Virginia Woolf worked in solitude to reach someone else’s imagination in an intimate way. And Walt Whitman often spoke about his poetry being his way of speaking for and to everyone, even if they didn’t appreciate or even consider what he offered.
These writers went right into the depths of reality with different results. Woolf communed with depression that corroded the connection between herself and others. This corrosion started with a childhood devoid of honesty and affection. She wrote about a woman’s need for a room of her own if she was to look at and write about difficult and complicated truths. Solitude may not have saved her from suicide, but it gave her a sustaining purpose – to travel dark tunnels and mine insights for others.
James Baldwin moved to France, leaving his homeland after facing and accepting the brutal truth of racism in America. He exposed that racism powerfully and was part of a dangerous challenge to demons and thugs.
Walt Whitman sat beside dying men in a Union hospital. He didn’t turn away from their agony; and he did not turn away from transforming even that agony into some way of connecting to others, not so that they would like him or be impressed by how cool he was, but because he was compelled to offer what he took pains to see and transform into wisdom.
I offer you this poem by Whitman; it is sublime to me:
“Miracles” by Walt Whitman
What shall I give? and which are my miracles?
Realism is mine—my miracles—Take freely,
Take without end—I offer them to you wherever your
feet can carry you, or your eyes reach.
Why! who makes much of a miracle?
As to me, I know of nothing else but miracles,
Whether I walk the streets of Manhattan,
Or dart my sight over the roofs of houses toward the sky,
Or wade with naked feet along the beach, just in the
edge of the water,
Or stand under trees in the woods,
Or talk by day with any one I love—or sleep in the
bed at night with any one I love,
Or sit at the table at dinner with my mother,
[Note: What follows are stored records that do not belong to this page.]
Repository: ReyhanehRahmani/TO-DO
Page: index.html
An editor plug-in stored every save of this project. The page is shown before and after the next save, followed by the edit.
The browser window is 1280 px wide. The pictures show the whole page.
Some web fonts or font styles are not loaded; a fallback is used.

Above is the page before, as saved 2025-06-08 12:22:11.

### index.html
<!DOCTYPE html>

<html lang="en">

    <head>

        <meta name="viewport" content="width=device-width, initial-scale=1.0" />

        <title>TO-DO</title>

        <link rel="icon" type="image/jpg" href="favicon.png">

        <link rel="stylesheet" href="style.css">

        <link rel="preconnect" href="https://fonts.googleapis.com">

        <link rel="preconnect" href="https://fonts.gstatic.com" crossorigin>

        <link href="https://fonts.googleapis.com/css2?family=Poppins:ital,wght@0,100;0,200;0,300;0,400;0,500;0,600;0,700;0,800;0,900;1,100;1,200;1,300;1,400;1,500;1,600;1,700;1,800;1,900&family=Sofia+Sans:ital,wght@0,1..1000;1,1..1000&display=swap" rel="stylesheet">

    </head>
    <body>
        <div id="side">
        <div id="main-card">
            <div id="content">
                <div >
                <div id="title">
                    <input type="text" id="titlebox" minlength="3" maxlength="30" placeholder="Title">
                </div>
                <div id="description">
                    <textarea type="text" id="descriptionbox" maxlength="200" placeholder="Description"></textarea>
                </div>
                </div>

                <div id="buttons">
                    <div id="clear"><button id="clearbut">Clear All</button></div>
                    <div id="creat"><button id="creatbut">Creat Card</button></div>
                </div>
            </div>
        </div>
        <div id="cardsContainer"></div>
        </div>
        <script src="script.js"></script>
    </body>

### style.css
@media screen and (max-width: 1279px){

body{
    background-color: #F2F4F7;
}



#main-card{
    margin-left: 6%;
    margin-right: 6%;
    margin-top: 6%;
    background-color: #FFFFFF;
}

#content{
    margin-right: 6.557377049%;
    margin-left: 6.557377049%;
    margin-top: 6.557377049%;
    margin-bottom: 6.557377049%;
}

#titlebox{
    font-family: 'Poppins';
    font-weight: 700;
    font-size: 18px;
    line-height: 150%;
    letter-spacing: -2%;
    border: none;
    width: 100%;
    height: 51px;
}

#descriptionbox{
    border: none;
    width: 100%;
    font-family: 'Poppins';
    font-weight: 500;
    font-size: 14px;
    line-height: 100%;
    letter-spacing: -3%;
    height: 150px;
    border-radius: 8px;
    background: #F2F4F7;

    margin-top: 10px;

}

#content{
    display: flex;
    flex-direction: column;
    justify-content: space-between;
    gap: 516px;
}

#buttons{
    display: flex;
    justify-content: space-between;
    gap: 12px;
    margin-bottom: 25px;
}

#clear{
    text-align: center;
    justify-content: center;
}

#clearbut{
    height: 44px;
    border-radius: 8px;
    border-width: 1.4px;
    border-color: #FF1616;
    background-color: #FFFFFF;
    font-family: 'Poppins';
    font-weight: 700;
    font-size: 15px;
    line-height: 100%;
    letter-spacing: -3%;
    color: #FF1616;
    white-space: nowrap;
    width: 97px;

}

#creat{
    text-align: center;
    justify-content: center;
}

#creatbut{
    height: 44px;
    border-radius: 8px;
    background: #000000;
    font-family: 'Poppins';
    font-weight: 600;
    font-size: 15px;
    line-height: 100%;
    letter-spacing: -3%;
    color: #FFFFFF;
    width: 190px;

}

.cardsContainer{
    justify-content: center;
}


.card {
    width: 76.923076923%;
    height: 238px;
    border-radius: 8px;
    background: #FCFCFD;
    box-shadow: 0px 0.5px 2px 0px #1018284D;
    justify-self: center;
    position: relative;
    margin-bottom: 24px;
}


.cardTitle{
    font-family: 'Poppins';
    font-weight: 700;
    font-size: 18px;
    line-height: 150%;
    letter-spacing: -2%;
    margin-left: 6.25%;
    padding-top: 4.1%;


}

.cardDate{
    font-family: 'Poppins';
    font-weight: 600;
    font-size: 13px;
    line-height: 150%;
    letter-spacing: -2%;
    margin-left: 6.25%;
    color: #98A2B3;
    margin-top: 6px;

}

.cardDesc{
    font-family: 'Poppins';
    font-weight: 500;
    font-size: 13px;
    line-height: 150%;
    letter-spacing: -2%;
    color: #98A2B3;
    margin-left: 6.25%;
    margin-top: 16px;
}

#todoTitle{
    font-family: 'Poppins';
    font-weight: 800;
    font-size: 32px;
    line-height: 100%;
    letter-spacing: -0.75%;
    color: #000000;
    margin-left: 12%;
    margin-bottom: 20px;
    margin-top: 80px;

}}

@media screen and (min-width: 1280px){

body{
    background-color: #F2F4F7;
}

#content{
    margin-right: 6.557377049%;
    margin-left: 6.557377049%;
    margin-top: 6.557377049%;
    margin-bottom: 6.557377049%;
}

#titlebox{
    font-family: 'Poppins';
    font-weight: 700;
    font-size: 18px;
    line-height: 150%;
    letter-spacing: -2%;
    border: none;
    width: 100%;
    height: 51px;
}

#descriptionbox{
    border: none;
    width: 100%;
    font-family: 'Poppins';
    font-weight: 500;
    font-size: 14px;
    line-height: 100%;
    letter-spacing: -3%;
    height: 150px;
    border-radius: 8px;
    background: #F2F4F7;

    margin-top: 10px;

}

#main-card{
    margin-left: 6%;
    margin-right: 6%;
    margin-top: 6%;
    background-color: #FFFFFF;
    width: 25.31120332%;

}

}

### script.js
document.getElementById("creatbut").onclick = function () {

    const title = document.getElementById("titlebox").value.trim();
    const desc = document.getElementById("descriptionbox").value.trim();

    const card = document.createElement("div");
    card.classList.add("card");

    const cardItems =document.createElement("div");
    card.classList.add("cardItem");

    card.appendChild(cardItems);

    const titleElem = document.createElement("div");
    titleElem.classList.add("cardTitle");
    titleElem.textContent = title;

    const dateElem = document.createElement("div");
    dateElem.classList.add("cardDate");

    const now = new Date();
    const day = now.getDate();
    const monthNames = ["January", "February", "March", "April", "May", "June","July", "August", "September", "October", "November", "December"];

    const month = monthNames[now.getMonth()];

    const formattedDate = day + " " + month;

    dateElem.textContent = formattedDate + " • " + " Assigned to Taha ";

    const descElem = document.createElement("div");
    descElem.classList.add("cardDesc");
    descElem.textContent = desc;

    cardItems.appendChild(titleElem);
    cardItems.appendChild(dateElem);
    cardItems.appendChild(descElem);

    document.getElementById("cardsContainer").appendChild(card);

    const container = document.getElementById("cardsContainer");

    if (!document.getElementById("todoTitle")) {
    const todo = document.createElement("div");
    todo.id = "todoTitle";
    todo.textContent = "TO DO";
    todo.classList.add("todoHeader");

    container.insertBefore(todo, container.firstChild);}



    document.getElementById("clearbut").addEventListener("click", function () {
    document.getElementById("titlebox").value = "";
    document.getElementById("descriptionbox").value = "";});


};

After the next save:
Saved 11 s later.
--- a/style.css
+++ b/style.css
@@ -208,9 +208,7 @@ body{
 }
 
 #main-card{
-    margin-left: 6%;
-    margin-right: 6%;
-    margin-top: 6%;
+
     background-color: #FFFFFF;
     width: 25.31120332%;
Or look at strangers opposite me riding in the car,
Or watch honey-bees busy around the hive, of a summer forenoon,
Or animals feeding in the fields,
Or birds—or the wonderfulness of insects in the air,
Or the wonderfulness of the sun-down—or of stars
shining so quiet and bright,
Or the exquisite, delicate, thin curve of the new-moon
Or whether I go among those I like best, and that
like me best—mechanics, boatmen, farmers,
Or among the savans—or to the soiree—or to the
Or stand a long while looking at the movements of
Or behold children at their sports,
Or the admirable sight of the perfect old man, or the
perfect old woman,
Or the sick in hospitals, or the dead carried to burial,
Or my own eyes and figure in the glass;
These, with the rest, one and all, are to me miracles,
The whole referring—yet each distinct and in its
To me, every hour of the light and dark is a
Every inch of space is a miracle,
Every square yard of the surface of the earth is spread
with the same,
Every cubic foot of the interior swarms with the same;
Every spear of grass—the frames, limbs, organs, of
men and women, and all that concerns them,
All these to me are unspeakably perfect miracles.
To me the sea is a continual miracle;
The fishes that swim—the rocks—the motion of the
waves—the ships, with men in them,
What stranger miracles are there?